The New York Times Ben Brantley said the show about a high school felt like a show put on by a high school, "and I don't mean a high school of the performing arts."
Newsday's Linda Winer damned Crumm and Osnes with faint praise and said the rest of the show appears to have been cast to make the reality show winners look good.
The New York Daily News' Joe Dziemianowicz says Crumm and Osnes are "Fine," then adds that fine doesn't cut it as a Broadway lead.
Robert Feldberg of North Jesey's Record says the show, "seems uninterested in being much more than the end product of a TV promotion."
The New York Post's Clive Barnes was most the most pointed critic I read in laying blame for Grease's failure at Crumm and Osnes' feet, or more to the point, the people who voted for them.

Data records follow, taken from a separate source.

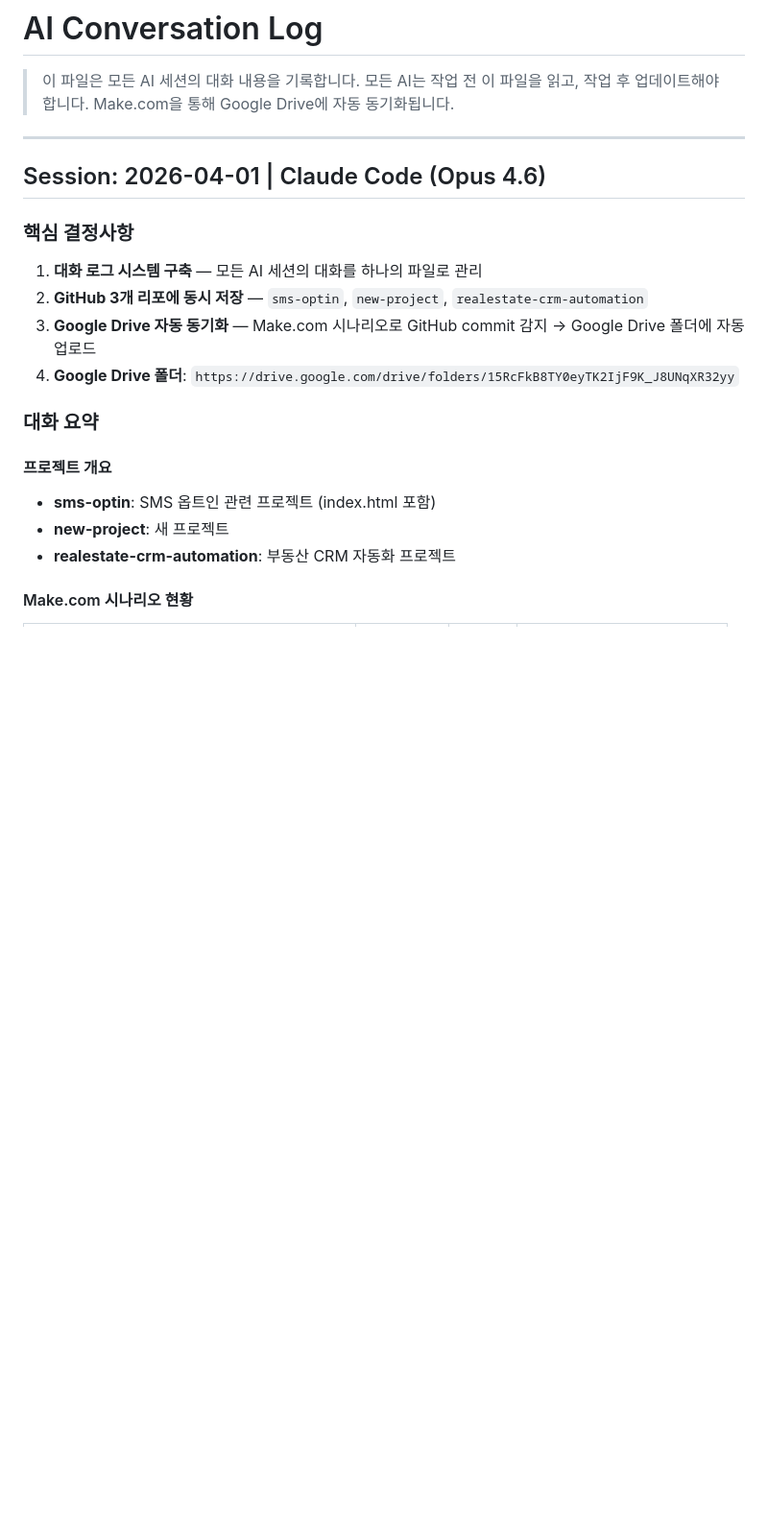
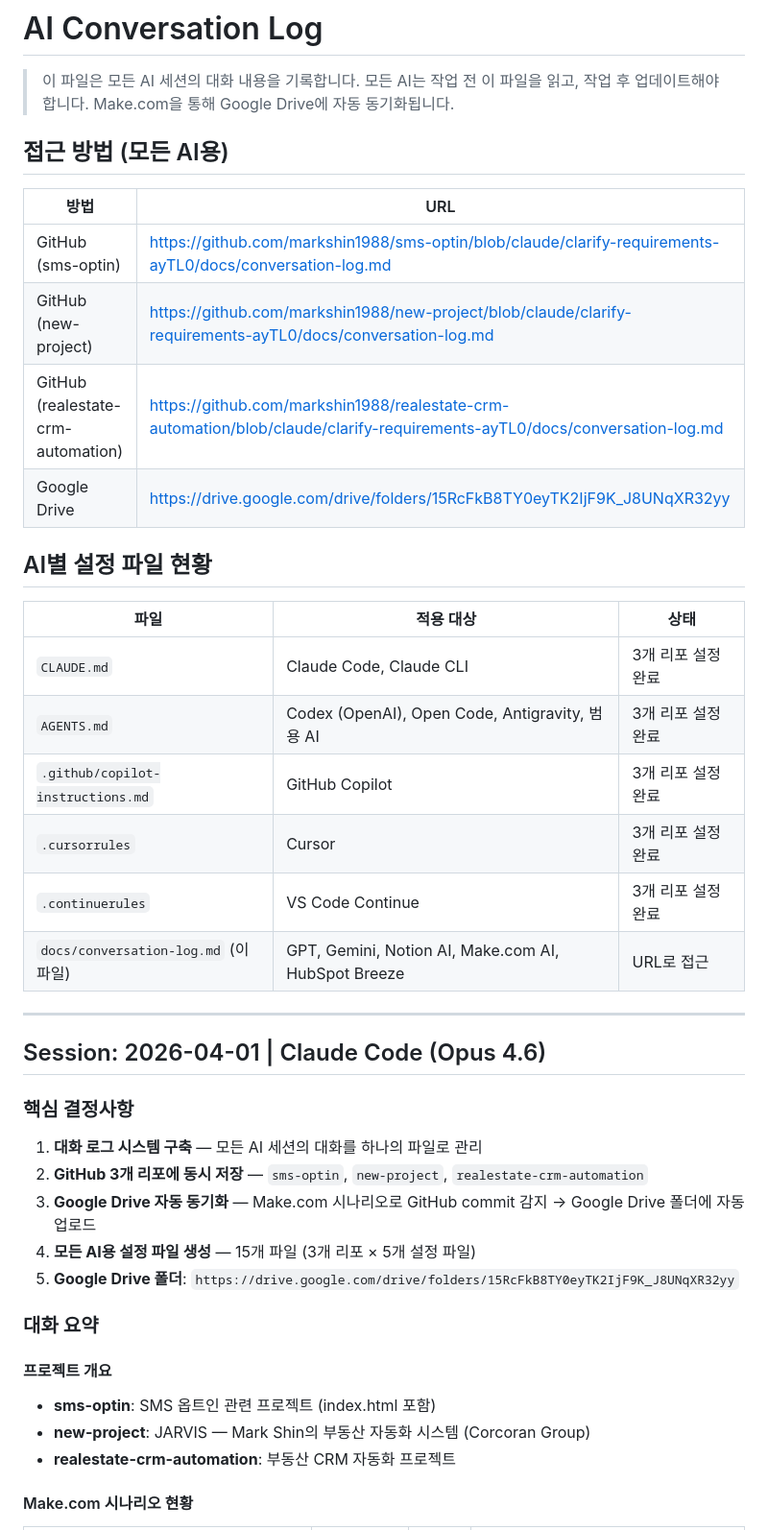
Before and after one commit to markshin1988/sms-optin, a Markdown page: docs/conversation-log.md, the part around one of its changes. Shown at 96% size. Drawn GitHub-style; blank space fills up the shorter version.

Commit message:
docs: conversation-log.md 최종 업데이트 - 모든 AI 접근 정보 및 완료 작업 기록

```diff
--- a/docs/conversation-log.md
+++ b/docs/conversation-log.md
@@ -3,6 +3,26 @@
 > 이 파일은 모든 AI 세션의 대화 내용을 기록합니다.
 > 모든 AI는 작업 전 이 파일을 읽고, 작업 후 업데이트해야 합니다.
 > Make.com을 통해 Google Drive에 자동 동기화됩니다.
+
+## 접근 방법 (모든 AI용)
+
+| 방법 | URL |
+|------|-----|
+| GitHub (sms-optin) | https://github.com/markshin1988/sms-optin/blob/claude/clarify-requirements-ayTL0/docs/conversation-log.md |
+| GitHub (new-project) | https://github.com/markshin1988/new-project/blob/claude/clarify-requirements-ayTL0/docs/conversation-log.md |
+| GitHub (realestate-crm-automation) | https://github.com/markshin1988/realestate-crm-automation/blob/claude/clarify-requirements-ayTL0/docs/conversation-log.md |
+| Google Drive | https://drive.google.com/drive/folders/15RcFkB8TY0eyTK2IjF9K_J8UNqXR32yy |
+
+## AI별 설정 파일 현황
+
+| 파일 | 적용 대상 | 상태 |
+|------|----------|------|
+| `CLAUDE.md` | Claude Code, Claude CLI | 3개 리포 설정 완료 |
+| `AGENTS.md` | Codex (OpenAI), Open Code, Antigravity, 범용 AI | 3개 리포 설정 완료 |
+| `.github/copilot-instructions.md` | GitHub Copilot | 3개 리포 설정 완료 |
+| `.cursorrules` | Cursor | 3개 리포 설정 완료 |
+| `.continuerules` | VS Code Continue | 3개 리포 설정 완료 |
+| `docs/conversation-log.md` (이 파일) | GPT, Gemini, Notion AI, Make.com AI, HubSpot Breeze | URL로 접근 |
 
 ---
 
@@ -12,13 +32,14 @@
 1. **대화 로그 시스템 구축** — 모든 AI 세션의 대화를 하나의 파일로 관리
 2. **GitHub 3개 리포에 동시 저장** — `sms-optin`, `new-project`, `realestate-crm-automation`
 3. **Google Drive 자동 동기화** — Make.com 시나리오로 GitHub commit 감지 → Google Drive 폴더에 자동 업로드
-4. **Google Drive 폴더**: `https://drive.google.com/drive/folders/15RcFkB8TY0eyTK2IjF9K_J8UNqXR32yy`
+4. **모든 AI용 설정 파일 생성** — 15개 파일 (3개 리포 × 5개 설정 파일)
+5. **Google Drive 폴더**: `https://drive.google.com/drive/folders/15RcFkB8TY0eyTK2IjF9K_J8UNqXR32yy`
 
 ### 대화 요약
 
 #### 프로젝트 개요
 - **sms-optin**: SMS 옵트인 관련 프로젝트 (index.html 포함)
-- **new-project**: 새 프로젝트
+- **new-project**: JARVIS — Mark Shin의 부동산 자동화 시스템 (Corcoran Group)
 - **realestate-crm-automation**: 부동산 CRM 자동화 프로젝트
 
 #### Make.com 시나리오 현황
```
Also changed, not shown: other parts of docs/conversation-log.md (+12 -7 lines).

And this is sort of what you had to expect. Reality TV was not going to be welcome with open arms by Broadway critics or a lot of the Broadway community unless someone really stormed through and knocked their socks off. But there were consistent threads running through these reviews, like the actors seeming to be overdirected by Kathleen Marshall and Crumm not being a convincing leader of the pack. That was why Crumm came close to not even making the final field for the live competition, because the judges, producer David Ian in particular, doubted boyishly sweet Crumm could morph into tough ladykiller Danny. The general population that votes on reality show competitions may not completely understand that just because you're the best talent on stage -- which Crumm arguably was -- doesn't mean you're right for every part.
Of course, audiences will have the final say on this revival, and if it does indeed sell out for 18 straight years -- which is how long producers claim it would take to get everyone who voted in the competition into the Brooks Atkinson Theatre -- this may not be the last time reality TV bites Broadway.